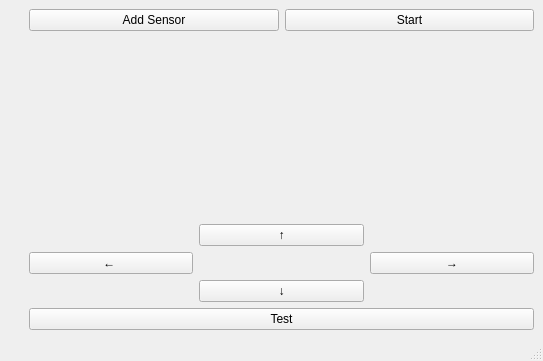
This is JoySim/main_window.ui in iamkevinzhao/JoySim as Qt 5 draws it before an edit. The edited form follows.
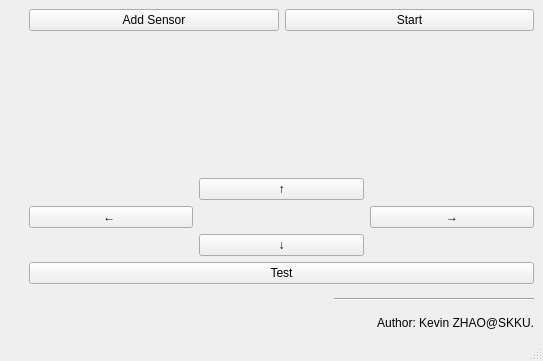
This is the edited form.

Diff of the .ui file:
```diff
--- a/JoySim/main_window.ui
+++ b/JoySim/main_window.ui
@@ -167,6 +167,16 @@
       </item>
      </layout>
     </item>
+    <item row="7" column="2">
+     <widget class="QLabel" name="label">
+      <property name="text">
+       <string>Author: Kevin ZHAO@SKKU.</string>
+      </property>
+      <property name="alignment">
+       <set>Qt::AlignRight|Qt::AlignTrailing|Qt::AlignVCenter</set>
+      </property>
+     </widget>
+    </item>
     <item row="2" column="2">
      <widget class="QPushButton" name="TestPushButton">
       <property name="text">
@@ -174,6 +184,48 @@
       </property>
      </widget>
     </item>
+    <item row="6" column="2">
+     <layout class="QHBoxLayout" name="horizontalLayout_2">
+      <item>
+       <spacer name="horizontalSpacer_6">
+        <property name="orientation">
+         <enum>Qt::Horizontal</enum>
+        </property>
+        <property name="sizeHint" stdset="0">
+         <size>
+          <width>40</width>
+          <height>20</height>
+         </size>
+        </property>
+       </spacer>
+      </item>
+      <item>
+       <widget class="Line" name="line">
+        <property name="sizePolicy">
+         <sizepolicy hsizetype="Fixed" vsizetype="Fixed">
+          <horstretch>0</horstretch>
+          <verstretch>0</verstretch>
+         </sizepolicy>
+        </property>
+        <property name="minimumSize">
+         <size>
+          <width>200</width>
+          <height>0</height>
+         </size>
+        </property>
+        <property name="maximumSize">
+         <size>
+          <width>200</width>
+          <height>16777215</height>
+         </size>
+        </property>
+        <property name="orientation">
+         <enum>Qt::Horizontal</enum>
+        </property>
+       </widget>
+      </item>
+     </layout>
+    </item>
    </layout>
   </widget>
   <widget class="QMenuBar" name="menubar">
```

______

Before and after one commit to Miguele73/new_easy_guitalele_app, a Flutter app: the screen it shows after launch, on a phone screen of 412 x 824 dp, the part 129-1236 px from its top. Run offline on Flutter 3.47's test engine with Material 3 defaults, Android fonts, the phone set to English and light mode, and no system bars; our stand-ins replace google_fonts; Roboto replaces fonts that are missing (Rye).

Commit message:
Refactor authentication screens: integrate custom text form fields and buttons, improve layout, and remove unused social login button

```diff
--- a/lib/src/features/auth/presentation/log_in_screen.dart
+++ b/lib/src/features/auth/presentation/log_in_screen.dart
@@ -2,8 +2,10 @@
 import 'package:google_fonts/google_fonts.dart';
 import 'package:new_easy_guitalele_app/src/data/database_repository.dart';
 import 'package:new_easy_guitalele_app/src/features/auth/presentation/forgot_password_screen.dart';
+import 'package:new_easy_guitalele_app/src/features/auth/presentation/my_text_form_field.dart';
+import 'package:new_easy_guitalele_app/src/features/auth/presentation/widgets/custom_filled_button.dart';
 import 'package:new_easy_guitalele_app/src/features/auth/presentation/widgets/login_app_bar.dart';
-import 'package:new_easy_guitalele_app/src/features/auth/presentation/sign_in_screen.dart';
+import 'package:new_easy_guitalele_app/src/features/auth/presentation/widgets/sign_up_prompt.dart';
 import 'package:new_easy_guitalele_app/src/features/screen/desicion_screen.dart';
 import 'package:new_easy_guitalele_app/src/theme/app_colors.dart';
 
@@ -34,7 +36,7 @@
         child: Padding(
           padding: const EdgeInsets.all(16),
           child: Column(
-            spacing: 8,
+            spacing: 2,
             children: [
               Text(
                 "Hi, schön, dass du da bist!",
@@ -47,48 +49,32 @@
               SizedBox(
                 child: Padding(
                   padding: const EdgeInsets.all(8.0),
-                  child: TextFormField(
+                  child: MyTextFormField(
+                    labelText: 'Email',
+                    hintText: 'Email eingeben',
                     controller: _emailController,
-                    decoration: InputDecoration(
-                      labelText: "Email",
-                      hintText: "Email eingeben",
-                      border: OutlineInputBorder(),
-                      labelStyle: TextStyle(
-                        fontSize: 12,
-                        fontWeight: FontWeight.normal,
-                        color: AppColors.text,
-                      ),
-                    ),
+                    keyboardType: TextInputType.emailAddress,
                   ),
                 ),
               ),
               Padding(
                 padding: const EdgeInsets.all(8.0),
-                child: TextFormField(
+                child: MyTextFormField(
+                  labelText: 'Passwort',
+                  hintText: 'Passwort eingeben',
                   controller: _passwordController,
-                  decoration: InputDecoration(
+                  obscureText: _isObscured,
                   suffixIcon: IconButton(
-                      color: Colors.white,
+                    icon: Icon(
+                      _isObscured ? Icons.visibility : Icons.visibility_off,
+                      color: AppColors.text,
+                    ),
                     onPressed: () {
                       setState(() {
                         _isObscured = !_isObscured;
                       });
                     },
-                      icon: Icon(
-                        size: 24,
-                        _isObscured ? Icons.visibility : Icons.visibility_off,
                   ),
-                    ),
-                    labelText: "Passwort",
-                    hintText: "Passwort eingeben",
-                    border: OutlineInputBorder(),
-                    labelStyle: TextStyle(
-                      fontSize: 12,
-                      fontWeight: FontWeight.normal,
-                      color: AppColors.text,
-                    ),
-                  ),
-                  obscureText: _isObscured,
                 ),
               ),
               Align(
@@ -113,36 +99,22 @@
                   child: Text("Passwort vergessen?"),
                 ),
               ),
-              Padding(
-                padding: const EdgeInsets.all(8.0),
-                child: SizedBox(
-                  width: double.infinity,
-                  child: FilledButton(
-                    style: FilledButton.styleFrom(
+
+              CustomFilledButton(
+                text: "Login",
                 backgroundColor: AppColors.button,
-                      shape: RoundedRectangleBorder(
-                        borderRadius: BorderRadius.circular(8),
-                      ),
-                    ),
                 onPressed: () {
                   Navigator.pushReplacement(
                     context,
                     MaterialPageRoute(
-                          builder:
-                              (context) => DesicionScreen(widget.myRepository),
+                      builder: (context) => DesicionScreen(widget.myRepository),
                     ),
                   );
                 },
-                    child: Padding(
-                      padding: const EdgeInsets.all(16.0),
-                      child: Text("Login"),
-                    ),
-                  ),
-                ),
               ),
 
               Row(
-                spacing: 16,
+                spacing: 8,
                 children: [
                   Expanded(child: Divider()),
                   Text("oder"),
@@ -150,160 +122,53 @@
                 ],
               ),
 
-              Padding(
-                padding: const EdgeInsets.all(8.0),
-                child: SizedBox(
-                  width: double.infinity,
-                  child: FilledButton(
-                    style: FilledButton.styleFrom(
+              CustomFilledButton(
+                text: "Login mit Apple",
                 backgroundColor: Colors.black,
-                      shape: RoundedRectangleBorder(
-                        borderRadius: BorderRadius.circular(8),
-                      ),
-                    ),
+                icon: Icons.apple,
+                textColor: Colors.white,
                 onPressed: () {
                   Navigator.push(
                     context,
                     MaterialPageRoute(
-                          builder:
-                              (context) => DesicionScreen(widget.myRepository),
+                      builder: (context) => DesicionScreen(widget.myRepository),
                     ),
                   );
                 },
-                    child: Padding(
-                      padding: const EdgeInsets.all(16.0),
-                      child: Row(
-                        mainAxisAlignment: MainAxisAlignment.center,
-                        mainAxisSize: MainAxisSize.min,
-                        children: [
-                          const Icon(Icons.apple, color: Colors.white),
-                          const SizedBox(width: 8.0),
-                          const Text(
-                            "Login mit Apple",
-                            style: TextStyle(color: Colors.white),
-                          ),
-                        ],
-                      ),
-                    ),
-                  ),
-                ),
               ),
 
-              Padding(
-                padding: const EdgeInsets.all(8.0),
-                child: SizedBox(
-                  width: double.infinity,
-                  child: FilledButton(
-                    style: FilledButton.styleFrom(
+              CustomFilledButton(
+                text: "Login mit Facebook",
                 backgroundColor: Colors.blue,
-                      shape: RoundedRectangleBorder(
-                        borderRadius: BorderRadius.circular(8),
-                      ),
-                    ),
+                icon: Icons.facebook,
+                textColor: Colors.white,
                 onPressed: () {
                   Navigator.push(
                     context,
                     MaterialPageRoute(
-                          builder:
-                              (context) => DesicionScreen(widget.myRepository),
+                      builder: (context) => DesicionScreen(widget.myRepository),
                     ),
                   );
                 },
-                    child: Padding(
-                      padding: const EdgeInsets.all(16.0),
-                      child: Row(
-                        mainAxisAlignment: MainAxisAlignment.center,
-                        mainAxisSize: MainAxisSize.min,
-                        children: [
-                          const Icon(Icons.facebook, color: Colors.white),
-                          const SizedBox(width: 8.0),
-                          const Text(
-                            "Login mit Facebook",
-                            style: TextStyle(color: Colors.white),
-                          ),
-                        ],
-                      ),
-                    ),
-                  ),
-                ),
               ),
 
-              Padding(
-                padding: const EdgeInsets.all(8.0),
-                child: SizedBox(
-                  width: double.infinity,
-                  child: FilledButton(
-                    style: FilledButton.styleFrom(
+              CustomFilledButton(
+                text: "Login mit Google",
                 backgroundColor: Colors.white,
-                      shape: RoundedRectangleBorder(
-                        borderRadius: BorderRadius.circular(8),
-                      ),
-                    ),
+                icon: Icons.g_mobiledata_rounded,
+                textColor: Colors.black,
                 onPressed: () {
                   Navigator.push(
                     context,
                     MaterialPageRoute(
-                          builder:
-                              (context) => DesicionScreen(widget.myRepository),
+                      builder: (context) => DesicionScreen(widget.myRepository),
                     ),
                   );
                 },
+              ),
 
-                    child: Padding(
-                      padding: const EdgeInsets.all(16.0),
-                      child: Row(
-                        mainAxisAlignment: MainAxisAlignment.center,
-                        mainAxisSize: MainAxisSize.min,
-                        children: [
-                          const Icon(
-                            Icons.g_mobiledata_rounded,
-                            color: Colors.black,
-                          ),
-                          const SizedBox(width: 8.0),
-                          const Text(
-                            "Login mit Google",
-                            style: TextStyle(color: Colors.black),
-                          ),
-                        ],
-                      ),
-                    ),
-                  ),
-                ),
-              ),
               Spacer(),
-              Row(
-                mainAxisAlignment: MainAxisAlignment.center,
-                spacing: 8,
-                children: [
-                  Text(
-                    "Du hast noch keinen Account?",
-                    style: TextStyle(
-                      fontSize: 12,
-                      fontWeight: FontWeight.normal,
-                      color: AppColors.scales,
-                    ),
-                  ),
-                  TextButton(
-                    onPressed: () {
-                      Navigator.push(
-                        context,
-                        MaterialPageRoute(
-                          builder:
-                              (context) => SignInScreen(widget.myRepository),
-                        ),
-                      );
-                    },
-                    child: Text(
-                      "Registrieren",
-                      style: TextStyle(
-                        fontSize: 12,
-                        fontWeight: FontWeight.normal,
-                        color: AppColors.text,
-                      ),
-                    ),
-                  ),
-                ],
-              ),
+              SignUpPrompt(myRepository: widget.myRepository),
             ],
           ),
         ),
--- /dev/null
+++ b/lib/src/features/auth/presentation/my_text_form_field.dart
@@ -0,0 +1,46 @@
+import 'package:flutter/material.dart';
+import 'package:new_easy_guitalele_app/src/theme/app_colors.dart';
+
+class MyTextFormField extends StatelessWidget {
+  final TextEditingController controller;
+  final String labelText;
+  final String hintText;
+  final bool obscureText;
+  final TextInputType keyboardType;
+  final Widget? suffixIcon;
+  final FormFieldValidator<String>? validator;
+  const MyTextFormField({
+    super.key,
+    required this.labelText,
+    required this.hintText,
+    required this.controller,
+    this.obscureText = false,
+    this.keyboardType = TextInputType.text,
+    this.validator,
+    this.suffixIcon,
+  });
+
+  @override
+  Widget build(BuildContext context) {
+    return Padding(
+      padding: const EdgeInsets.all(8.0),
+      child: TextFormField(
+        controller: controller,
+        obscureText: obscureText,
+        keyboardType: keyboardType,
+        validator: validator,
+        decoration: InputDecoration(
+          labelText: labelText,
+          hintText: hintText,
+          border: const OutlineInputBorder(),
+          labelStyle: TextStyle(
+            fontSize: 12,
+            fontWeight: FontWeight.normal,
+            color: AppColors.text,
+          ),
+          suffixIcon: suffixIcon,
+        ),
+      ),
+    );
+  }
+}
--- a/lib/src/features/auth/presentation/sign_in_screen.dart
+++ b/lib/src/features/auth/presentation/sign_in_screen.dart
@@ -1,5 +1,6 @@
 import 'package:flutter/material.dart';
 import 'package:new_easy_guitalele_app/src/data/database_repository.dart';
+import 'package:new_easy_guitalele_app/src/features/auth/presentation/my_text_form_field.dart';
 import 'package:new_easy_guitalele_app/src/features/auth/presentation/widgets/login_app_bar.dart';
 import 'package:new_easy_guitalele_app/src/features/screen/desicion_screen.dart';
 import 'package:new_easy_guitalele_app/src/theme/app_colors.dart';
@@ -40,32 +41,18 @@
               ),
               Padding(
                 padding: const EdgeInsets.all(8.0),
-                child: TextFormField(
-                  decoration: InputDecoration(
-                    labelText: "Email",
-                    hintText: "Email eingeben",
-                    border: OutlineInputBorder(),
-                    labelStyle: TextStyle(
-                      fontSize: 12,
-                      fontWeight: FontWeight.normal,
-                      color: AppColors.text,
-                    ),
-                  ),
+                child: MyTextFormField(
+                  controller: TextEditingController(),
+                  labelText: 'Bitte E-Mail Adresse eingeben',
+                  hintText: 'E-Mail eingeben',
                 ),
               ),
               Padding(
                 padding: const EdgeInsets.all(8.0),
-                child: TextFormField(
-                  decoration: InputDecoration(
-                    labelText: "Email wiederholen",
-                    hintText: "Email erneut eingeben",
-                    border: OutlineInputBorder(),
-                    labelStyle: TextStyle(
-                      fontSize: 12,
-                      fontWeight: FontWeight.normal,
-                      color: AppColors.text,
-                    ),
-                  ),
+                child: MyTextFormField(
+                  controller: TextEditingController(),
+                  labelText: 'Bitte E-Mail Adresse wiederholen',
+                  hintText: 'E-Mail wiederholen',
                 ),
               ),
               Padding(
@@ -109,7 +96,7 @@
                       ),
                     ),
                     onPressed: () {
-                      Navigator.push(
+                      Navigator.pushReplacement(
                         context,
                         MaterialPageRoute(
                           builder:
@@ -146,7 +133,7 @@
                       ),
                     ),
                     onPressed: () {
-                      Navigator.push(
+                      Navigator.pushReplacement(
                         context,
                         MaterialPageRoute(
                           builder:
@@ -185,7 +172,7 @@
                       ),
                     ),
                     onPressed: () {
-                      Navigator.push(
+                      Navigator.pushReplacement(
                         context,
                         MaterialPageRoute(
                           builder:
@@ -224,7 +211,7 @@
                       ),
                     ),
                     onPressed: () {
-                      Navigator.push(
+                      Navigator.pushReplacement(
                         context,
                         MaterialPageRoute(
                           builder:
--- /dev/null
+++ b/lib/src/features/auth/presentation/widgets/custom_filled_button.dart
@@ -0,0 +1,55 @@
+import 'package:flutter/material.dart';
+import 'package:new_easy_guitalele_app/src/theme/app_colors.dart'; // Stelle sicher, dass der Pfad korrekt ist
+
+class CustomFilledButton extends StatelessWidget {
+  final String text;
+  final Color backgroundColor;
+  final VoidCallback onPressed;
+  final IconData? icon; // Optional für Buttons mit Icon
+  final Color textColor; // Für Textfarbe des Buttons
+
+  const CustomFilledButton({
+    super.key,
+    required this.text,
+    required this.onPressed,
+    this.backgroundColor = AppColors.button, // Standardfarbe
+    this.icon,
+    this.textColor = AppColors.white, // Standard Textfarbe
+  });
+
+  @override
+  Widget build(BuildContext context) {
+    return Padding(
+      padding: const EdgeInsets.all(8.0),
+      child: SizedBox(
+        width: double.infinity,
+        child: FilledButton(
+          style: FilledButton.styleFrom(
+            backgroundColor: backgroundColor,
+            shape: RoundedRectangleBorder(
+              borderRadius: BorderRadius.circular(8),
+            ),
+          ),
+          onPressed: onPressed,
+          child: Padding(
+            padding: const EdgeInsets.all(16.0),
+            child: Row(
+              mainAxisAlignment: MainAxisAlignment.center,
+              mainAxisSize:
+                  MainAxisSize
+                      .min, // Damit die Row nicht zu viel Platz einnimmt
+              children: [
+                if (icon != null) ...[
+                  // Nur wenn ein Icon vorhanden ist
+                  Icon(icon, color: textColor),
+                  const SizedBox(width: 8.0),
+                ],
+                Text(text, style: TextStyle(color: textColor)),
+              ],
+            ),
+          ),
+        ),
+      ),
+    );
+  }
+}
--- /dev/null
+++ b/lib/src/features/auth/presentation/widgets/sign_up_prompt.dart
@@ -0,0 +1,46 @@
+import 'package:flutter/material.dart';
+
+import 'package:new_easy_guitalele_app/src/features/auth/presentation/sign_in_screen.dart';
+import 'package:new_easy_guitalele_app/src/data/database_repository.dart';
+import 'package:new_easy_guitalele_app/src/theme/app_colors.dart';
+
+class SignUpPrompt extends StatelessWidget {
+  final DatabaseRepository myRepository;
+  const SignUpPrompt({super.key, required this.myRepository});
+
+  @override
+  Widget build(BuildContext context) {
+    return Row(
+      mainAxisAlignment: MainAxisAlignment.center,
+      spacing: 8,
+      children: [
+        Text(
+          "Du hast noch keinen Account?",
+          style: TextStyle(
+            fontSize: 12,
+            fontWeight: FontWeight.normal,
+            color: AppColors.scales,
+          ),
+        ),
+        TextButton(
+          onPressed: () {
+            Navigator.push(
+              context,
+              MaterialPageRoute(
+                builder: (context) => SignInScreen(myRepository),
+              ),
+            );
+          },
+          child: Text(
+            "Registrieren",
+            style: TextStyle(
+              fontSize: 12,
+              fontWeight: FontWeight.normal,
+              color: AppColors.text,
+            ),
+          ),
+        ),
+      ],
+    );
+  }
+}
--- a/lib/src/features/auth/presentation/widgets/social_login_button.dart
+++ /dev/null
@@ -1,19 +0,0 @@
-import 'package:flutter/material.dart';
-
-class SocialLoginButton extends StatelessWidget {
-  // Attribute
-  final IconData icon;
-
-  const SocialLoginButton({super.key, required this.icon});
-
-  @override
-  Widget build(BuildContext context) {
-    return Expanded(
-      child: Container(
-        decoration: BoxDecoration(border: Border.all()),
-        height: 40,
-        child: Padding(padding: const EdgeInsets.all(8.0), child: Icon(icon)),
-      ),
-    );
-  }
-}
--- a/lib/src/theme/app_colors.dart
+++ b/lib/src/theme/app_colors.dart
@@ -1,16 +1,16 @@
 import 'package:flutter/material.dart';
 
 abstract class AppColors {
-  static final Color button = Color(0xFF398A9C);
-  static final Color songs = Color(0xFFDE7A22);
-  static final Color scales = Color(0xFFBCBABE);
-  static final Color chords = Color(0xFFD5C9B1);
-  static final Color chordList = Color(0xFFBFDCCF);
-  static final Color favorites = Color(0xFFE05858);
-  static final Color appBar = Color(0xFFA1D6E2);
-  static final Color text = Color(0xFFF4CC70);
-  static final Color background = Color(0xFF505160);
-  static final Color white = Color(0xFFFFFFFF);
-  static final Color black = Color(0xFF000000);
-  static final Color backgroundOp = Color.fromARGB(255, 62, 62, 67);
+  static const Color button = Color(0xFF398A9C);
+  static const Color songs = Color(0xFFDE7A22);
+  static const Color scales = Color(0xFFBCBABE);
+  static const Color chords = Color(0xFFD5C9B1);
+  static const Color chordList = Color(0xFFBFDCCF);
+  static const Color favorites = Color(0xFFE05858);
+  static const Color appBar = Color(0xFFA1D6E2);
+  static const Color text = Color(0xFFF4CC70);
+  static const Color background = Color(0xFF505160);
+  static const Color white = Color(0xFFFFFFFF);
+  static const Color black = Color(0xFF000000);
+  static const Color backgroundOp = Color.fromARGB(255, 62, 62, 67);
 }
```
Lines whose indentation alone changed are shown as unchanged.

______

THE TASK:
Your answer should be a single number: the count of lines in the entries that contain the word "extends".

TASK OUTPUT:
4